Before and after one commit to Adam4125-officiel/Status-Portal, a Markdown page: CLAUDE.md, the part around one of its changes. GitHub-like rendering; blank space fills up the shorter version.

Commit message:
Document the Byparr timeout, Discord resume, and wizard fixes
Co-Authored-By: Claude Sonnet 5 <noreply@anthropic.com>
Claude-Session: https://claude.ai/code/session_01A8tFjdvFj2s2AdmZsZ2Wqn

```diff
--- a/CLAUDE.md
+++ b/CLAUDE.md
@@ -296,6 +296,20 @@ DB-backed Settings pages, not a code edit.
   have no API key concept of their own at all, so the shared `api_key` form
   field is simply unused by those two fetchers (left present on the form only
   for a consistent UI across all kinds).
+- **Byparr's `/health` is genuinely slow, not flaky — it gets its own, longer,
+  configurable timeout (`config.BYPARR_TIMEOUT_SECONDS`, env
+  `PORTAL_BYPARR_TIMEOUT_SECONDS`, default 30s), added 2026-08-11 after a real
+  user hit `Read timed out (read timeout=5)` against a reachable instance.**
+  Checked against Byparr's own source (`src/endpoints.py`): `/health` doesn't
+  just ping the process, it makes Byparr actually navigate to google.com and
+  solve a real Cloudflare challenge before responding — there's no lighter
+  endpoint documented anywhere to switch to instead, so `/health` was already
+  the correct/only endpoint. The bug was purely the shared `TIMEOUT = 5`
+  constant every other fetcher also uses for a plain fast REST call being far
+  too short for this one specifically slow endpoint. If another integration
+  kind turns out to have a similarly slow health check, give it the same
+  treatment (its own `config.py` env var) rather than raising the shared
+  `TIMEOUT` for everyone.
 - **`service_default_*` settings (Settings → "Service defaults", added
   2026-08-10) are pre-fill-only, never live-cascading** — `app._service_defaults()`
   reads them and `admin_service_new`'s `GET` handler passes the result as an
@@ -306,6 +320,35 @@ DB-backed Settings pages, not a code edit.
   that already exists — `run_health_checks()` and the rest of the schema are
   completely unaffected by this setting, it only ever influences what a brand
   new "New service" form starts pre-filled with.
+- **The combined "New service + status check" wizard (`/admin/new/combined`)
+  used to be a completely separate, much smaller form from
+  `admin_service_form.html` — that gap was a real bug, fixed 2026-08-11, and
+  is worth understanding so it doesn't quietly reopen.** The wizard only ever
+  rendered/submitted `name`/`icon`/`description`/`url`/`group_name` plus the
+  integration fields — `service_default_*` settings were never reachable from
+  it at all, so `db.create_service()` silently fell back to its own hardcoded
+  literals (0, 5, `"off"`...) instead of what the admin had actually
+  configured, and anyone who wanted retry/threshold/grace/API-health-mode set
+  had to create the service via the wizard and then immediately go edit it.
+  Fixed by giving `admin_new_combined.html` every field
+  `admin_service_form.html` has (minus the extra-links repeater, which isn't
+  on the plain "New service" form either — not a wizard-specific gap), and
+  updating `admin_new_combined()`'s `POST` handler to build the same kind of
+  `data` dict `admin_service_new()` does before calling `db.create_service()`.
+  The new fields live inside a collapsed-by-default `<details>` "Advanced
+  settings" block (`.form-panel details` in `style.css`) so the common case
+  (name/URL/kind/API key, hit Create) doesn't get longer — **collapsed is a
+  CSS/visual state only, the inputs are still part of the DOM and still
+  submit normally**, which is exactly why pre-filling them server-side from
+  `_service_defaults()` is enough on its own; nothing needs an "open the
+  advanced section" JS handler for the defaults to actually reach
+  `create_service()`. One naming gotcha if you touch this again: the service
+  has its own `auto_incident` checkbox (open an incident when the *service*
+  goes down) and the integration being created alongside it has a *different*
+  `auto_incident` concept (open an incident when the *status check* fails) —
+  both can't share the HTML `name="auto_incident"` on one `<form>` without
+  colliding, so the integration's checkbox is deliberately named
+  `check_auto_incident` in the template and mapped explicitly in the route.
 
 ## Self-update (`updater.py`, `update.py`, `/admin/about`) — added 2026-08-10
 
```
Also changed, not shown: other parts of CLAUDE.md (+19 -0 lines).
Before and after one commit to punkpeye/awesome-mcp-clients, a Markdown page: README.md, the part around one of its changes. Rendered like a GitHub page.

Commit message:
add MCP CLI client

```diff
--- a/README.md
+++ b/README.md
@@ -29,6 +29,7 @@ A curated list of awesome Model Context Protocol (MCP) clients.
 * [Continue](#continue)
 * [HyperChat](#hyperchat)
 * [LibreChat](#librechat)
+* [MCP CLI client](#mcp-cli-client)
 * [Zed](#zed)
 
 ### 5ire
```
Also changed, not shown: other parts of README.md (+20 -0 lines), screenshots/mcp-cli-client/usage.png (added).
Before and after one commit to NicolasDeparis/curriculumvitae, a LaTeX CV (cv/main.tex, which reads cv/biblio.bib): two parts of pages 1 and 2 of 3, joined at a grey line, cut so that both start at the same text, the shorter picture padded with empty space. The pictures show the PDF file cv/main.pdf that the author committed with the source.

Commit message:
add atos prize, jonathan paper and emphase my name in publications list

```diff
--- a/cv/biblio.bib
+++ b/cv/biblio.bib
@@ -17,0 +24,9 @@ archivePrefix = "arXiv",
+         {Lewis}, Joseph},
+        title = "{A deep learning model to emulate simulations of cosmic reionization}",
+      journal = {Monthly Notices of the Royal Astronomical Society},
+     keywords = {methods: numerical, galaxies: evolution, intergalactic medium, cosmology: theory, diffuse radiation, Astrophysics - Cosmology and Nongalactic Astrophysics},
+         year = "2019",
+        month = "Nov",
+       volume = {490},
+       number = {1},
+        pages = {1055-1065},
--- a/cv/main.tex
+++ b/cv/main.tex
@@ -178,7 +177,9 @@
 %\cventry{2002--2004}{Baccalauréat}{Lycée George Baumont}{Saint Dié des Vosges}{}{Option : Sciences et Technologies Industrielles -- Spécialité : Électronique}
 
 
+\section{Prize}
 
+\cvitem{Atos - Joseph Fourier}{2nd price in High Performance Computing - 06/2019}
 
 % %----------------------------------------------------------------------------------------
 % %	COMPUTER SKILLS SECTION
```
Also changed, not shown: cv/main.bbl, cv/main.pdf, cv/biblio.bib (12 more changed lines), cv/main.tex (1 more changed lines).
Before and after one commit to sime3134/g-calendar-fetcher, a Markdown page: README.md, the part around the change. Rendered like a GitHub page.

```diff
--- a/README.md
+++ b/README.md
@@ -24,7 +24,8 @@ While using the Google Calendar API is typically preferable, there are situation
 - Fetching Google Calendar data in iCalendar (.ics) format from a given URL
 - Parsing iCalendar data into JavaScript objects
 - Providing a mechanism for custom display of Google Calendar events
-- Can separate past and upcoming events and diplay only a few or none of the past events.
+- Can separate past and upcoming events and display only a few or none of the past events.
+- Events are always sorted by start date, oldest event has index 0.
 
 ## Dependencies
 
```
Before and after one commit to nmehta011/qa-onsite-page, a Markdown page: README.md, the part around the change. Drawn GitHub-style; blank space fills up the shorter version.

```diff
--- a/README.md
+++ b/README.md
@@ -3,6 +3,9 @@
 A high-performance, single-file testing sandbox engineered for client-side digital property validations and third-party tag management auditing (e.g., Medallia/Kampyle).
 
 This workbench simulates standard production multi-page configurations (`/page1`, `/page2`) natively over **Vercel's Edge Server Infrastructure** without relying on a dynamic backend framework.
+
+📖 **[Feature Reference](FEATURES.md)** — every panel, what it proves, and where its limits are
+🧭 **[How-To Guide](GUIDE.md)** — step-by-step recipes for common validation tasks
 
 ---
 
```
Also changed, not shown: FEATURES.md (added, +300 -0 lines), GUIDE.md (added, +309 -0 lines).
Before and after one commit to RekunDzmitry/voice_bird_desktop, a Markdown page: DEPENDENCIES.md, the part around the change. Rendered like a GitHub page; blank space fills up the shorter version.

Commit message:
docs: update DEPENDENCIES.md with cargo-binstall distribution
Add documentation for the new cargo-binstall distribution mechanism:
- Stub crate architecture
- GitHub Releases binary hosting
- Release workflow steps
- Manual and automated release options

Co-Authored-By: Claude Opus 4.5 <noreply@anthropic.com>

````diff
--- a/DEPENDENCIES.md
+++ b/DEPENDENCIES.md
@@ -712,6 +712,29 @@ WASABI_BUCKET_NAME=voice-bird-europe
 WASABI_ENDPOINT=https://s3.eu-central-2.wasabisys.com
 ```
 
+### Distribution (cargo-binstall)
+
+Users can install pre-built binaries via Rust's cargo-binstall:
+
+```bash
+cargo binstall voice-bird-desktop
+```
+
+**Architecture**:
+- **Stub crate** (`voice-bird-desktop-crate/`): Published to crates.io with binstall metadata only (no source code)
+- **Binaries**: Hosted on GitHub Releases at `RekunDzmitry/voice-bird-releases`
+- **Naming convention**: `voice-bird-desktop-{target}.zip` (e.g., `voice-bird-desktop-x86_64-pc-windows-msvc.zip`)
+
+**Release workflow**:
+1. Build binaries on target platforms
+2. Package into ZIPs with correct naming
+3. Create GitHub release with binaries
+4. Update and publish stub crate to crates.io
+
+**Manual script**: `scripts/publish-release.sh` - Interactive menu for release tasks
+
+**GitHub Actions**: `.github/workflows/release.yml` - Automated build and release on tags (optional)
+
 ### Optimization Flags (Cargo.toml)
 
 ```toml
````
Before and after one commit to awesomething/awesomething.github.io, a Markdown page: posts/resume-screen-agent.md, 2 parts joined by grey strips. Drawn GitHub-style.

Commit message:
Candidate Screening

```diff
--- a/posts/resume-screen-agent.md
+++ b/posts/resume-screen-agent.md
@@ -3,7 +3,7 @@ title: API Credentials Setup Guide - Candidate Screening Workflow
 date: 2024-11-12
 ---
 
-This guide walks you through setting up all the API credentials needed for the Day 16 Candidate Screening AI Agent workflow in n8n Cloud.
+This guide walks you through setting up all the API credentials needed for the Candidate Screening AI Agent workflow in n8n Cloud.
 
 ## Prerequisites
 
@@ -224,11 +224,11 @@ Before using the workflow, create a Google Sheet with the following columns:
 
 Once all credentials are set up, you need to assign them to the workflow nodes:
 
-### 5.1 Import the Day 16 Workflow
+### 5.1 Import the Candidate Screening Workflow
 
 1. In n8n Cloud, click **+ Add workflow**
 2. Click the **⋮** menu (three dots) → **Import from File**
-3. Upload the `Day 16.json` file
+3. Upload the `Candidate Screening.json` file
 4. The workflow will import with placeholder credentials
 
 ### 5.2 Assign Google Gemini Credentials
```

# Task objective
Start at the first line of the entries above. Set down each line exactly through the one with "Co-Authored-By: Claude Sonnet", and stop there.

# Answer
Before and after one commit to Adam4125-officiel/Status-Portal, a Markdown page: CLAUDE.md, the part around one of its changes. GitHub-like rendering; blank space fills up the shorter version.

Commit message:
Document the Byparr timeout, Discord resume, and wizard fixes
Co-Authored-By: Claude Sonnet 5 <noreply@anthropic.com>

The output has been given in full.